START Recorded data

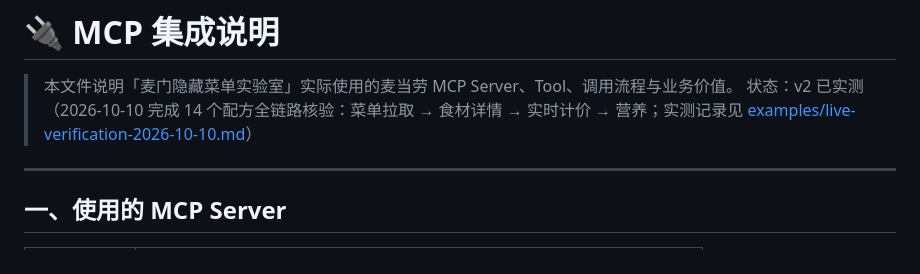
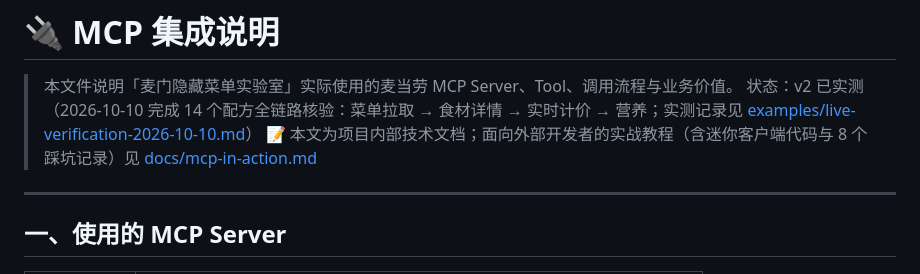
Before and after one commit to Reak-Z/mcd-secret-menu-lab, a Markdown page: MCP_INTEGRATION.md, the part around the change. Rendered like a GitHub page.

```diff
--- a/MCP_INTEGRATION.md
+++ b/MCP_INTEGRATION.md
@@ -2,6 +2,7 @@
 
 > 本文件说明「麦门隐藏菜单实验室」实际使用的麦当劳 MCP Server、Tool、调用流程与业务价值。
 > 状态：v2 已实测（2026-10-10 完成 14 个配方全链路核验：菜单拉取 → 食材详情 → 实时计价 → 营养；实测记录见 [examples/live-verification-2026-10-10.md](examples/live-verification-2026-10-10.md)）
+> 📝 本文为项目内部技术文档；面向外部开发者的实战教程（含迷你客户端代码与 8 个踩坑记录）见 [docs/mcp-in-action.md](docs/mcp-in-action.md)
 
 ---
 
```
Also changed, not shown: README.md (+4 -0 lines), docs/mcp-in-action.md (added, +251 -0 lines).
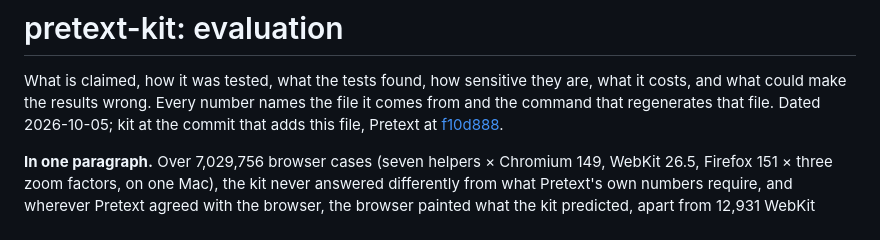
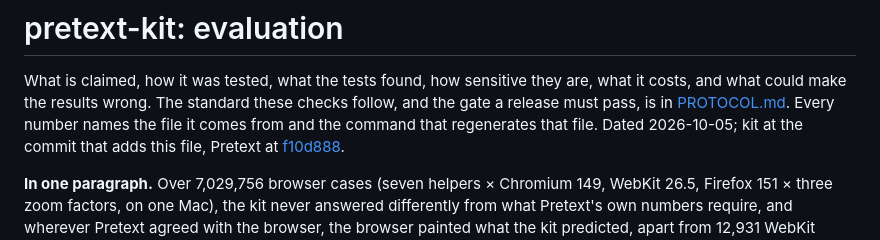
Before and after one commit to Z003Y89/pretext-kit, a Markdown page: EVALUATION.md, the part around the change. Drawn GitHub-style.

Commit message:
docs: PROTOCOL.md — the evaluation standard and the release gate
Co-Authored-By: Claude Opus 5.5 <noreply@anthropic.com>

```diff
--- a/EVALUATION.md
+++ b/EVALUATION.md
@@ -1,7 +1,8 @@
 # pretext-kit: evaluation
 
 What is claimed, how it was tested, what the tests found, how sensitive they are, what it costs, and what could make
-the results wrong. Every number names the file it comes from and the command that regenerates that file. Dated
+the results wrong. The standard these checks follow, and the gate a release must pass, is in
+[PROTOCOL.md](PROTOCOL.md). Every number names the file it comes from and the command that regenerates that file. Dated
 2026-10-05; kit at the commit that adds this file, Pretext at
 [f10d888](https://github.com/chenglou/pretext/commit/f10d888c0f3dfc5877fbca5e4570ee04111e7001).
 
```
Also changed, not shown: PROTOCOL.md (added, +85 -0 lines), verify/RELEASING.md (+1 -1 lines).
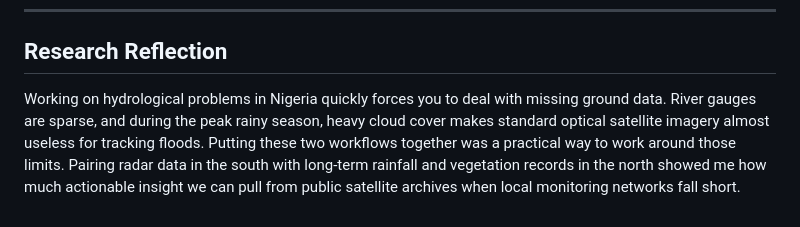
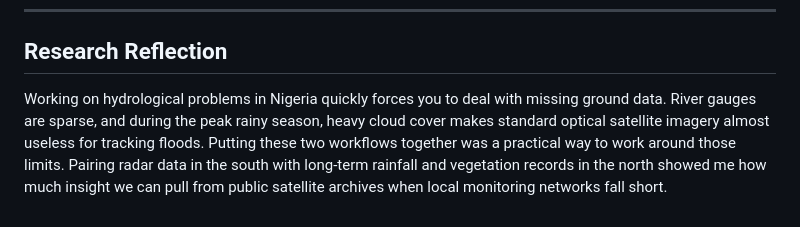
Before and after one commit to oloyededavid/Observational-Hydrology-Extremes, a Markdown page: README.md, the part around the change. GitHub-like rendering.

```diff
--- a/README.md
+++ b/README.md
@@ -65,4 +65,4 @@ Below is a curated preview showing 4 of the 14 cartographic maps and statistical
 
 ## Research Reflection
 
-Working on hydrological problems in Nigeria quickly forces you to deal with missing ground data. River gauges are sparse, and during the peak rainy season, heavy cloud cover makes standard optical satellite imagery almost useless for tracking floods. Putting these two workflows together was a practical way to work around those limits. Pairing radar data in the south with long-term rainfall and vegetation records in the north showed me how much actionable insight we can pull from public satellite archives when local monitoring networks fall short.
+Working on hydrological problems in Nigeria quickly forces you to deal with missing ground data. River gauges are sparse, and during the peak rainy season, heavy cloud cover makes standard optical satellite imagery almost useless for tracking floods. Putting these two workflows together was a practical way to work around those limits. Pairing radar data in the south with long-term rainfall and vegetation records in the north showed me how much insight we can pull from public satellite archives when local monitoring networks fall short.
```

END Recorded data

_Problem to work on_. Exact duplicates of all the entries are required, and no image may appear in them.

_Response area_.
Before and after one commit to Reak-Z/mcd-secret-menu-lab, a Markdown page: MCP_INTEGRATION.md, the part around the change. Rendered like a GitHub page.

```diff
--- a/MCP_INTEGRATION.md
+++ b/MCP_INTEGRATION.md
@@ -2,6 +2,7 @@
 
 > 本文件说明「麦门隐藏菜单实验室」实际使用的麦当劳 MCP Server、Tool、调用流程与业务价值。
 > 状态：v2 已实测（2026-10-10 完成 14 个配方全链路核验：菜单拉取 → 食材详情 → 实时计价 → 营养；实测记录见 [examples/live-verification-2026-10-10.md](examples/live-verification-2026-10-10.md)）
+> 📝 本文为项目内部技术文档；面向外部开发者的实战教程（含迷你客户端代码与 8 个踩坑记录）见 [docs/mcp-in-action.md](docs/mcp-in-action.md)
 
 ---
 
```
Also changed, not shown: README.md (+4 -0 lines), docs/mcp-in-action.md (added, +251 -0 lines).
Before and after one commit to Z003Y89/pretext-kit, a Markdown page: EVALUATION.md, the part around the change. Drawn GitHub-style.

Commit message:
docs: PROTOCOL.md — the evaluation standard and the release gate
Co-Authored-By: Claude Opus 5.5 <noreply@anthropic.com>

```diff
--- a/EVALUATION.md
+++ b/EVALUATION.md
@@ -1,7 +1,8 @@
 # pretext-kit: evaluation
 
 What is claimed, how it was tested, what the tests found, how sensitive they are, what it costs, and what could make
-the results wrong. Every number names the file it comes from and the command that regenerates that file. Dated
+the results wrong. The standard these checks follow, and the gate a release must pass, is in
+[PROTOCOL.md](PROTOCOL.md). Every number names the file it comes from and the command that regenerates that file. Dated
 2026-10-05; kit at the commit that adds this file, Pretext at
 [f10d888](https://github.com/chenglou/pretext/commit/f10d888c0f3dfc5877fbca5e4570ee04111e7001).
 
```
Also changed, not shown: PROTOCOL.md (added, +85 -0 lines), verify/RELEASING.md (+1 -1 lines).
Before and after one commit to oloyededavid/Observational-Hydrology-Extremes, a Markdown page: README.md, the part around the change. GitHub-like rendering.

```diff
--- a/README.md
+++ b/README.md
@@ -65,4 +65,4 @@ Below is a curated preview showing 4 of the 14 cartographic maps and statistical
 
 ## Research Reflection
 
-Working on hydrological problems in Nigeria quickly forces you to deal with missing ground data. River gauges are sparse, and during the peak rainy season, heavy cloud cover makes standard optical satellite imagery almost useless for tracking floods. Putting these two workflows together was a practical way to work around those limits. Pairing radar data in the south with long-term rainfall and vegetation records in the north showed me how much actionable insight we can pull from public satellite archives when local monitoring networks fall short.
+Working on hydrological problems in Nigeria quickly forces you to deal with missing ground data. River gauges are sparse, and during the peak rainy season, heavy cloud cover makes standard optical satellite imagery almost useless for tracking floods. Putting these two workflows together was a practical way to work around those limits. Pairing radar data in the south with long-term rainfall and vegetation records in the north showed me how much insight we can pull from public satellite archives when local monitoring networks fall short.
```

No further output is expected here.